The energy business in particular saw improved margins and gross profit, driven by cost reductions and deal economics, particularly with the Megapack, Kirkhorn said. The Megapack battery product has a 3 MWh capacity and is designed for utilities and large commercial projects.
Tesla’s energy storage deployments increased year-over-year in the second quarter, due to the ramp up of the company’s 40-GWh “Megafactory” — planned as the first of many — in California. However, storage volumes can be volatile from quarter to quarter, based on the types of projects and specific revenue recognition milestones, Kirkhorn said. The company deployed around 3.9 GWh the first quarter of 2023, and 1.1 GWh the second quarter of 2022.
Tesla’s second quarter 3.7 GWh storage deployment is a substantial amount for one quarter, particularly given the company’s year-on-year growth, Anand Gopal, executive director of policy research with Energy Innovation, said in an email. For context, U.S.-wide energy storage deployments in the third quarter of 2022 were 4.7 GWh, he added.
While Tesla pointed to the high interest rate environment as a reason for the drop in solar deployments, Gopal said the company has never been a major player in the solar business.
“They’ve usually prioritized their vehicle and storage business over solar installations. So, I wouldn’t draw general conclusions about interest rates being the main cause of their solar install decline,” he said.
On the residential energy side, Tesla recently surpassed a half million installed Powerwalls — a home battery system — and this week launched a program that allows Tesla Powerwall and vehicle customers to charge their vehicles using excess solar, a company representative said. The company has also begun compensating customers in Texas that are participating in its VPP program.
Tesla runs a similar VPP in Pacific Gas & Electric’s footprint in California, offering customers $2/kWh for electricity that they export back to the grid.

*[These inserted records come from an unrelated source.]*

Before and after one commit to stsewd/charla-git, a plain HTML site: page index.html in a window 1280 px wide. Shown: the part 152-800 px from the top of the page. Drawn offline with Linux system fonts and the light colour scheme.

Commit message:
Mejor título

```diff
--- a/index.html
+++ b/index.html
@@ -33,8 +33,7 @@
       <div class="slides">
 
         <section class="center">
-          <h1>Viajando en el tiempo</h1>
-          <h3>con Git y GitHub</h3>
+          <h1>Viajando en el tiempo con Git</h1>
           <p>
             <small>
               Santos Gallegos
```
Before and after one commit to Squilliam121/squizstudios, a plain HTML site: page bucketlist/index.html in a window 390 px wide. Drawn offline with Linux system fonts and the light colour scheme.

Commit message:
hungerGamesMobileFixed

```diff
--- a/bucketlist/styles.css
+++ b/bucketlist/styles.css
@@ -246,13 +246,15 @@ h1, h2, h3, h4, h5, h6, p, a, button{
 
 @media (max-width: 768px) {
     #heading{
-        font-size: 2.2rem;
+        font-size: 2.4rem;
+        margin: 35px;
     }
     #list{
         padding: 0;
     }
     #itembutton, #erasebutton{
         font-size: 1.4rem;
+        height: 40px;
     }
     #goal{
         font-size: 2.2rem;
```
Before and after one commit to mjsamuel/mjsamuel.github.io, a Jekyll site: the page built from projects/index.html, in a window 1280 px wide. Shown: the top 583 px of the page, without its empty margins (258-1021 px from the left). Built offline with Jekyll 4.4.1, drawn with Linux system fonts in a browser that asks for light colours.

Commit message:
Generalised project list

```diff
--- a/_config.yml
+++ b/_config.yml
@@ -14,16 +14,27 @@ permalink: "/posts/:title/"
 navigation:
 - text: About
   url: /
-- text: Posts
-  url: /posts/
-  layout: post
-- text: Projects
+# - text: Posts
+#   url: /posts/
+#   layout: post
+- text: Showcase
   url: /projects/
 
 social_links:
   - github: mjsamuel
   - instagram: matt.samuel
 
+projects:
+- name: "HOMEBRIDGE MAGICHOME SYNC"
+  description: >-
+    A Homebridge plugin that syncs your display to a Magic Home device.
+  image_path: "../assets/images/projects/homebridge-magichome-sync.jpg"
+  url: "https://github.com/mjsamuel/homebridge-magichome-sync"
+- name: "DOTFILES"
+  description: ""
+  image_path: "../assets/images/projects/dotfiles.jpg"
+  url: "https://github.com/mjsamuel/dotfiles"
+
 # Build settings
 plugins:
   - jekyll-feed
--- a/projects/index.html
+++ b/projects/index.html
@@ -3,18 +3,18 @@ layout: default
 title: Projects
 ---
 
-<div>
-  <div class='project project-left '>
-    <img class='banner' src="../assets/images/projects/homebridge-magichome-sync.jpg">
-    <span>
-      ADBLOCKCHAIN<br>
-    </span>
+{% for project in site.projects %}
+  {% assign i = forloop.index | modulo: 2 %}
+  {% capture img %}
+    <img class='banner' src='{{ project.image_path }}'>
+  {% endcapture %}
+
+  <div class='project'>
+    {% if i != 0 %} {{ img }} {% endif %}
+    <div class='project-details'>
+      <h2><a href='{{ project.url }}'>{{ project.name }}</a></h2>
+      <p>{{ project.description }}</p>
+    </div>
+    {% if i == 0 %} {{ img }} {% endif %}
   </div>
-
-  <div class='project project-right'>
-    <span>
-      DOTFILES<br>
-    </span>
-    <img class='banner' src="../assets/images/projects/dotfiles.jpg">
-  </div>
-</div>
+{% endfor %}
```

Last summer, when California’s grid was strained, the VPP was activated for the first time and contributed up to 16.5 MW of solar power to the grid.
However, these efforts require Tesla to work in a complicated regulatory environment, according to the company.
“In the long run, the value of residential energy software and hardware will be driven by the level of market access that utilities, market operators and regulators permit,” the company representative said.